'Hard-to-decarbonise' (HtD) houses are responsible for more than a quarter of all direct housing emissions – a significant obstacle to achieving net zero – but are rarely identified or targeted for improvement.

Now a new 'deep learning' model trained by researchers from Cambridge University's Department of Architecture promises to make it far easier, faster and cheaper to identify these high priority problem properties and develop strategies to improve their green credentials.

Availability of data

Houses can be 'hard to decarbonise' for various reasons including their age, structure, location, social-economic barriers and availability of data.

Policymakers have tended to focus mostly on generic buildings or specific hard-to-decarbonise technologies but the study, published in the journal Sustainable Cities and Society, could help to change this. 

Street view images of houses in Cambridge, UK, identifying building features. Red represents region contributing most to the 'Hard-to-decarbonise' identification. Blue represents low contribution. Image: Ronita Bardhan.

Maoran Sun, an urban researcher and data scientist, and his PhD supervisor Dr Ronita Bardhan, who leads Cambridge's Sustainable Design Group, show that their AI model can classify HtD houses with 90% precision and expect this to rise as they add more data, work which is already under way.

Dr Bardhan says: "This is the first time that AI has been trained to identify hard-to-decarbonise buildings using open source data to achieve this.

"Policymakers need to know how many houses they have to decarbonise, but they often lack the resources to perform detail audits on every house. Our model can direct them to high priority houses, saving them precious time and resources."

The model also helps authorities to understand the geographical distribution of HtD houses, enabling them to efficiently target and deploy interventions efficiently.

Land surface temperature

The researchers trained their AI model using data for their home city of Cambridge, in the UK. They fed in data from Energy Performance Certificates (EPCs) as well as data from street view images, aerial view images, land surface temperature and building stock. In total, their model identified 700 HtD houses and 635 non-HtD houses. All of the data used was open source.

Maoran Sun says: "We trained our model using the limited EPC data which was available. Now the model can predict for the city's other houses without the need for any EPC data."

Dr Bardhan adds: "This data is available freely and our model can even be used in countries where datasets are very patchy. The framework enables users to feed in multisource datasets for identification of HtD houses."

Sun and Dr Bardhan are now working on an even more advanced framework which will bring additional data layers relating to factors including energy use, poverty levels and thermal images of building facades. They expect this to increase the model's accuracy but also to provide even more detailed information.
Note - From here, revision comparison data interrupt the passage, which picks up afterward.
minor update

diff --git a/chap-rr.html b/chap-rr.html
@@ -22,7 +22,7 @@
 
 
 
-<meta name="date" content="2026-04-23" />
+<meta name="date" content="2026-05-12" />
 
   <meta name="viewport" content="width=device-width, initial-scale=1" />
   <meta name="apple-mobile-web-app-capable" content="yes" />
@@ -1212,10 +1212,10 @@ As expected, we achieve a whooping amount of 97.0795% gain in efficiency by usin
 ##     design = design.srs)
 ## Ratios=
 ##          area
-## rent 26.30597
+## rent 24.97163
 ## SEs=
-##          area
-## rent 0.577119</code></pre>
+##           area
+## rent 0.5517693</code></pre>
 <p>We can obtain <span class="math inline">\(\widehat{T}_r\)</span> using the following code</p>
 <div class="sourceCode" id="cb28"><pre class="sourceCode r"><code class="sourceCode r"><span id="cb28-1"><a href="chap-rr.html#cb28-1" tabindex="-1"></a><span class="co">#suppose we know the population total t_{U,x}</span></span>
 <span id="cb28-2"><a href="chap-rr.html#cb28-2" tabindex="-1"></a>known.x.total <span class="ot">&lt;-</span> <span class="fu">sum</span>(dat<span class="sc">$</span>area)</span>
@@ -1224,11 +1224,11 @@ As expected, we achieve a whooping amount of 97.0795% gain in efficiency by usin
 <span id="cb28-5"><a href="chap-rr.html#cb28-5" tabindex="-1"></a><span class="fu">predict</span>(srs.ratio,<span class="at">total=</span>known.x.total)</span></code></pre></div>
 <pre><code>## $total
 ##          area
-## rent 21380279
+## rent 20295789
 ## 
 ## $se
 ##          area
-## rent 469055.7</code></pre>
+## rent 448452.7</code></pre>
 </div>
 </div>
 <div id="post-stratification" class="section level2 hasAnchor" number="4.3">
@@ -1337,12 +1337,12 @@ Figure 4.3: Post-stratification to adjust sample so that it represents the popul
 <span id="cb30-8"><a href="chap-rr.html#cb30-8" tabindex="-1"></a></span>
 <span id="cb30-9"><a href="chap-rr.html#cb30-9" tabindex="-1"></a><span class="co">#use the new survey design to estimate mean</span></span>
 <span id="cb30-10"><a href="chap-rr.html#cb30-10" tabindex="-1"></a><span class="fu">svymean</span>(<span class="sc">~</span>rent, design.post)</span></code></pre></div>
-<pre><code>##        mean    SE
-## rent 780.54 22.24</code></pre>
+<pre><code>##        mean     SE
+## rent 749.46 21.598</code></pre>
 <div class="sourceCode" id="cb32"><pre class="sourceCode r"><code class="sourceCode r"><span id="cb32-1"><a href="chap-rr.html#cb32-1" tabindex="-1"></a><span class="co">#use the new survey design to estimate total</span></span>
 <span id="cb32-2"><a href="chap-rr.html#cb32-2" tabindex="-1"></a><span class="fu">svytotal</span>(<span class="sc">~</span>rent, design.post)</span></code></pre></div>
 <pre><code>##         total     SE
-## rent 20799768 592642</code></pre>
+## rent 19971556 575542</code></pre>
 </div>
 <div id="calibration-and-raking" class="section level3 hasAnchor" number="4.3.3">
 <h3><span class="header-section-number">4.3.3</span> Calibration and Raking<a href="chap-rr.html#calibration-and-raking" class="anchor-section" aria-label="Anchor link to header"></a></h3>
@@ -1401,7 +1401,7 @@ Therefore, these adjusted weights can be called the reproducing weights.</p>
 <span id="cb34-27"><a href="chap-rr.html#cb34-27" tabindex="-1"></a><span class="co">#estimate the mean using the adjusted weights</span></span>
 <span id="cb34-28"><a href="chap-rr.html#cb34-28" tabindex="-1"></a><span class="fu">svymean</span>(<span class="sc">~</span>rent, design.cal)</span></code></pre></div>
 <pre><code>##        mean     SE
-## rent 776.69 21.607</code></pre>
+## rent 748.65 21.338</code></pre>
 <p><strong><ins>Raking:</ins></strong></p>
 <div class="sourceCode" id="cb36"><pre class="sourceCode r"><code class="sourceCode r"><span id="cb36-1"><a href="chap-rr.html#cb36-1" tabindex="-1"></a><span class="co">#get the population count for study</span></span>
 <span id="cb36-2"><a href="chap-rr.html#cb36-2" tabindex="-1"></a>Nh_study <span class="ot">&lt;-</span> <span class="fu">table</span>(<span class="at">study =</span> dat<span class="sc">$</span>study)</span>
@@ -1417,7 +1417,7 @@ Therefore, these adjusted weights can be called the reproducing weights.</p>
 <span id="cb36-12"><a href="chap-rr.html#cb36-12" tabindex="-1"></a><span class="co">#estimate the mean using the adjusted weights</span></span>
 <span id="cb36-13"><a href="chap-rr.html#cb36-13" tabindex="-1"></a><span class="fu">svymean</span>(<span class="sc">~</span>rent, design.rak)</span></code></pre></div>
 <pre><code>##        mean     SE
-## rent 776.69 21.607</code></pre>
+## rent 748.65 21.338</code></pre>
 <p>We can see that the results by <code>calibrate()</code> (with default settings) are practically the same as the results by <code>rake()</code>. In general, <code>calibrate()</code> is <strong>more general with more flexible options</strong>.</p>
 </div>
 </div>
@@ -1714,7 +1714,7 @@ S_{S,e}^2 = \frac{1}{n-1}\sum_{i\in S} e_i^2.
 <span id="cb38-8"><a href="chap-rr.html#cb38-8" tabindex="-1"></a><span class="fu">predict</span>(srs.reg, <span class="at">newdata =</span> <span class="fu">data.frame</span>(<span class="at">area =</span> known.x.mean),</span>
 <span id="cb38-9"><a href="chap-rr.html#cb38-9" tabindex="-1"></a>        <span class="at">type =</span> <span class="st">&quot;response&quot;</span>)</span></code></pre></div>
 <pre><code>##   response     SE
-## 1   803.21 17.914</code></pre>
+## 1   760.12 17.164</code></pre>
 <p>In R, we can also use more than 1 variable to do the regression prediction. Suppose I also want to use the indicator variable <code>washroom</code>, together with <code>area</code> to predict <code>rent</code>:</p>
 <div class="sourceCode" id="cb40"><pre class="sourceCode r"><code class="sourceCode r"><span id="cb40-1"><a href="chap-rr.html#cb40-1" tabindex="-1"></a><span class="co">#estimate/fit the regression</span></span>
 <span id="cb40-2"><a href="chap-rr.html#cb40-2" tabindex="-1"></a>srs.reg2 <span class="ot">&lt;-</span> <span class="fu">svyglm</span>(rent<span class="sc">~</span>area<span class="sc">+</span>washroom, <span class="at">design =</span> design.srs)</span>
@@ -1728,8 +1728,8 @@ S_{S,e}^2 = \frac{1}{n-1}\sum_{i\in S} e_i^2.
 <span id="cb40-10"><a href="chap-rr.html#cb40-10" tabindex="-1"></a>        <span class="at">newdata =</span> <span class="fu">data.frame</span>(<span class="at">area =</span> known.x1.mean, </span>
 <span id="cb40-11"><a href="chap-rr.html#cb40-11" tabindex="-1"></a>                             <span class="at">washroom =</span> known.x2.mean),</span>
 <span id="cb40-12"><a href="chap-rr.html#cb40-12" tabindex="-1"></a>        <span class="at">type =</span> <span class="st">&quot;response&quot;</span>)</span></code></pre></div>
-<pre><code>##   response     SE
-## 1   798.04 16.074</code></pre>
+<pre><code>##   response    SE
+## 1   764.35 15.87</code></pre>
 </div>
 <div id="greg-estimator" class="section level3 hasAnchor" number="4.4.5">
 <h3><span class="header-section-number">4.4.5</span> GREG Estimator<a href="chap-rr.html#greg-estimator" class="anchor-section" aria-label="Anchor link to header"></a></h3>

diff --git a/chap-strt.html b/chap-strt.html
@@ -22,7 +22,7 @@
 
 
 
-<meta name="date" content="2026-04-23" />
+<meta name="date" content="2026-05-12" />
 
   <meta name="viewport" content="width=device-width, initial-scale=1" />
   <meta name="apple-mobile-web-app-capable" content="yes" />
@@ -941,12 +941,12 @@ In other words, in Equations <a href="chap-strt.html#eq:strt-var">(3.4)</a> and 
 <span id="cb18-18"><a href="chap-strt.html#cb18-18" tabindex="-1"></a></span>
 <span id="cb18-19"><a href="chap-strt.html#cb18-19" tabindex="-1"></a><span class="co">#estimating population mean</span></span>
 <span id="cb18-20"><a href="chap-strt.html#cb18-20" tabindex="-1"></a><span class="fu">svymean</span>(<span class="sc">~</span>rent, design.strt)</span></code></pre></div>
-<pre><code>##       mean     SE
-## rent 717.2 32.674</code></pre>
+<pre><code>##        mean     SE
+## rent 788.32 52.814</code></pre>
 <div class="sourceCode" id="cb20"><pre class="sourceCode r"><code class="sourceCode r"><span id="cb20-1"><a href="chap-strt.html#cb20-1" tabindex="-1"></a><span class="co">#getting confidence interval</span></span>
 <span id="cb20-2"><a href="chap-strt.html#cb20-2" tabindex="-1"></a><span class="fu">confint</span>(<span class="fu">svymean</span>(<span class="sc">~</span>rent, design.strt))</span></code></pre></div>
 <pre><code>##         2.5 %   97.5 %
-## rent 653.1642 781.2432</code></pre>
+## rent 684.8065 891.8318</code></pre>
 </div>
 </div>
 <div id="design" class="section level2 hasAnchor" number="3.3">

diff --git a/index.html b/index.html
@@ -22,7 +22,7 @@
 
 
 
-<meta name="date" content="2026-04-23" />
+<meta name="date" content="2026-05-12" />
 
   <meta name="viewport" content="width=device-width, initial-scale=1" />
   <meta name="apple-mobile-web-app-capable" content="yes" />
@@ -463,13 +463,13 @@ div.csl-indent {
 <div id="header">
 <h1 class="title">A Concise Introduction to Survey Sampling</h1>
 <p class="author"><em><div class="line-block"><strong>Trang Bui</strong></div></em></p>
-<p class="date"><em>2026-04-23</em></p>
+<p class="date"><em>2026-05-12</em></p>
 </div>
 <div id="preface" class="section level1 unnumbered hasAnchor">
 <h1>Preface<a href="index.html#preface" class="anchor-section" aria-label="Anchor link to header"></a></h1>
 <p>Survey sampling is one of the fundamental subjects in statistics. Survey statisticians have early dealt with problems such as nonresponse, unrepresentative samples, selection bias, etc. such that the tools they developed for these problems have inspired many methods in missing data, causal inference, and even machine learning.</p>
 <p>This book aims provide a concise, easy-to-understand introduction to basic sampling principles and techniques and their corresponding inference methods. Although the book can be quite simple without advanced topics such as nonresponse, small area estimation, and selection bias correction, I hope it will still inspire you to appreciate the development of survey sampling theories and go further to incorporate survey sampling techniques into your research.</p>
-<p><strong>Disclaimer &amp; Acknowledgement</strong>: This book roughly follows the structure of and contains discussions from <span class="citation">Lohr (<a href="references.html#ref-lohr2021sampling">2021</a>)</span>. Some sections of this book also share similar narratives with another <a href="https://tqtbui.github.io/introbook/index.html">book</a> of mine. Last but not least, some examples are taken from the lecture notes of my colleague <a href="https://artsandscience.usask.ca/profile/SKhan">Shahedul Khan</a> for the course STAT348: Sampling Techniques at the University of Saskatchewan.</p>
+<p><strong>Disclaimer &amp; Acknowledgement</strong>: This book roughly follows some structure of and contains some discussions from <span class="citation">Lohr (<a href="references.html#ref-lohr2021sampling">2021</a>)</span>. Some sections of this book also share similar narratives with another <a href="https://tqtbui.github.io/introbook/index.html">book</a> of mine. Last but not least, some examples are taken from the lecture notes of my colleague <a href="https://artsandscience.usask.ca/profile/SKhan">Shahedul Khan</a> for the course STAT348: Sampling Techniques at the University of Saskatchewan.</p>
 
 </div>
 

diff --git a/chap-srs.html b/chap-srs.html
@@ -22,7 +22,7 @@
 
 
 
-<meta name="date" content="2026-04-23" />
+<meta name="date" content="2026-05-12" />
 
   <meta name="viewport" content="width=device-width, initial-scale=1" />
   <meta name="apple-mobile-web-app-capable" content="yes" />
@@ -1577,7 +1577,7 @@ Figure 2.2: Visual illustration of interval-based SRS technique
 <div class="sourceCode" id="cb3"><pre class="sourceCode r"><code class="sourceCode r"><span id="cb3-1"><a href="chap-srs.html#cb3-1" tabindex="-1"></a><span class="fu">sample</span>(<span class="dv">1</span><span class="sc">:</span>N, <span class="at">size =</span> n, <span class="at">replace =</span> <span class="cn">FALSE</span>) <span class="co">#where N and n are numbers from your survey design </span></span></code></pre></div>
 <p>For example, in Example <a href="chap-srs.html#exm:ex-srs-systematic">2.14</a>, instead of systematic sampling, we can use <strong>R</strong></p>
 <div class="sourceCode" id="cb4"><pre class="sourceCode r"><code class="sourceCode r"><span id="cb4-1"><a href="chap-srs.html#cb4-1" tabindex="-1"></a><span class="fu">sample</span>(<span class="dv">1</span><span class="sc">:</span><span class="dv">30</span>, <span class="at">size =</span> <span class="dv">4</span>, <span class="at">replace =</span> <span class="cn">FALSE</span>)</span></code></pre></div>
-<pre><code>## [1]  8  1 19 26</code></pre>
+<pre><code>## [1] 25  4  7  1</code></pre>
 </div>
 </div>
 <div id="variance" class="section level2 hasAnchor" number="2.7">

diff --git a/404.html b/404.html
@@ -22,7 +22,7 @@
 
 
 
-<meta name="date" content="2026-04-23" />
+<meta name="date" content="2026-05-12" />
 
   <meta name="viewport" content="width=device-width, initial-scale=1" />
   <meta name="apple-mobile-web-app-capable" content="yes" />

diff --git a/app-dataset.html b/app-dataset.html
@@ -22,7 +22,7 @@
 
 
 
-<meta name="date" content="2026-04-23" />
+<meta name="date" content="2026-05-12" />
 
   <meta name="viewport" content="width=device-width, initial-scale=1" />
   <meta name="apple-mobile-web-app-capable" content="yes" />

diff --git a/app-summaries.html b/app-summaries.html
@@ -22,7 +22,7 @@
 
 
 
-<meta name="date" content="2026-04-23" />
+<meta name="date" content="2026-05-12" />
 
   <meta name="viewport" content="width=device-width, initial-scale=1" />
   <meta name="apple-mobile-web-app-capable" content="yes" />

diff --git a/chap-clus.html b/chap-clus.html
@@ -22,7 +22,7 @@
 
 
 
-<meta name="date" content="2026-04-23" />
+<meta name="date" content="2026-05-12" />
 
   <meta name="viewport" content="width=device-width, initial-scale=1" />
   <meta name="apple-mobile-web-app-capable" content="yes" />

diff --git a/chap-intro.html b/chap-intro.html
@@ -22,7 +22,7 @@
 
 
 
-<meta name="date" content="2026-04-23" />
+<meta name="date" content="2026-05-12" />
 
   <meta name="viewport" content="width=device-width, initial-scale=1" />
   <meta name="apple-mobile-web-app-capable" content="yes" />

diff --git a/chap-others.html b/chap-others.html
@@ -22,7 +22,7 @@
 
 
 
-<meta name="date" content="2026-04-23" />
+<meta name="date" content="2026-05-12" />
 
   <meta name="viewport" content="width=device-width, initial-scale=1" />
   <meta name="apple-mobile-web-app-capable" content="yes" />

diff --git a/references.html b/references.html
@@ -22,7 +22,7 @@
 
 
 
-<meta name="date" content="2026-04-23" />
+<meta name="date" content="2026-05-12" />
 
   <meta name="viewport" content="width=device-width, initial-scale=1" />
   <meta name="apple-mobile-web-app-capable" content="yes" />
The model is already capable of identifying specific parts of buildings, such as roofs and windows, which are losing most heat, and whether a building is old or modern. But the researchers are confident they can significantly increase detail and accuracy.

They are already training AI models based on other UK cities using thermal images of buildings, and are collaborating with a space products-based organisation to benefit from higher resolution thermal images from new satellites.

Dr Bardhan has been part of the NSIP-UK Space Agency programme, where she collaborated with the Department of Astronomy and Cambridge Zero on using high-resolution thermal infrared space telescopes for globally monitoring the energy efficiency of buildings.

Sun says: "Our models will increasingly help residents and authorities to target retrofitting interventions to particular building features like walls, windows and other elements."

Dr Bardhan explains that, until now, decarbonisation policy decisions have been based on evidence derived from limited datasets, but is optimistic about AI's power to change this.

"We can now deal with far larger datasets. Moving forward with climate change, we need adaptation strategies based on evidence of the kind provided by our model. Even very simple street view photographs can offer a wealth of information without putting anyone at risk."

Much easier to build consensus

The researchers argue that by making data more visible and accessible to the public, it will become much easier to build consensus around efforts to achieve net zero.

"Empowering people with their own data makes it much easier for them to negotiate for support," says Dr Bardhan. "There is a lot of talk about the need for specialised skills to achieve decarbonisation but these are simple data sets and we can make this model very user friendly and accessible for the authorities and individual residents."

Cambridge is an atypical city but informative site on which to base the initial model. Dr Bardhan notes that Cambridge is relatively affluent, meaning that there is a greater willingness and financial ability to decarbonise houses.

"Cambridge isn't 'hard to reach' for decarbonisation in that sense," says Dr Bardhan. "But the city's housing stock is quite old and building bylaws prevent retrofitting and the use of modern materials in some of the more historically important properties. So it faces interesting challenges."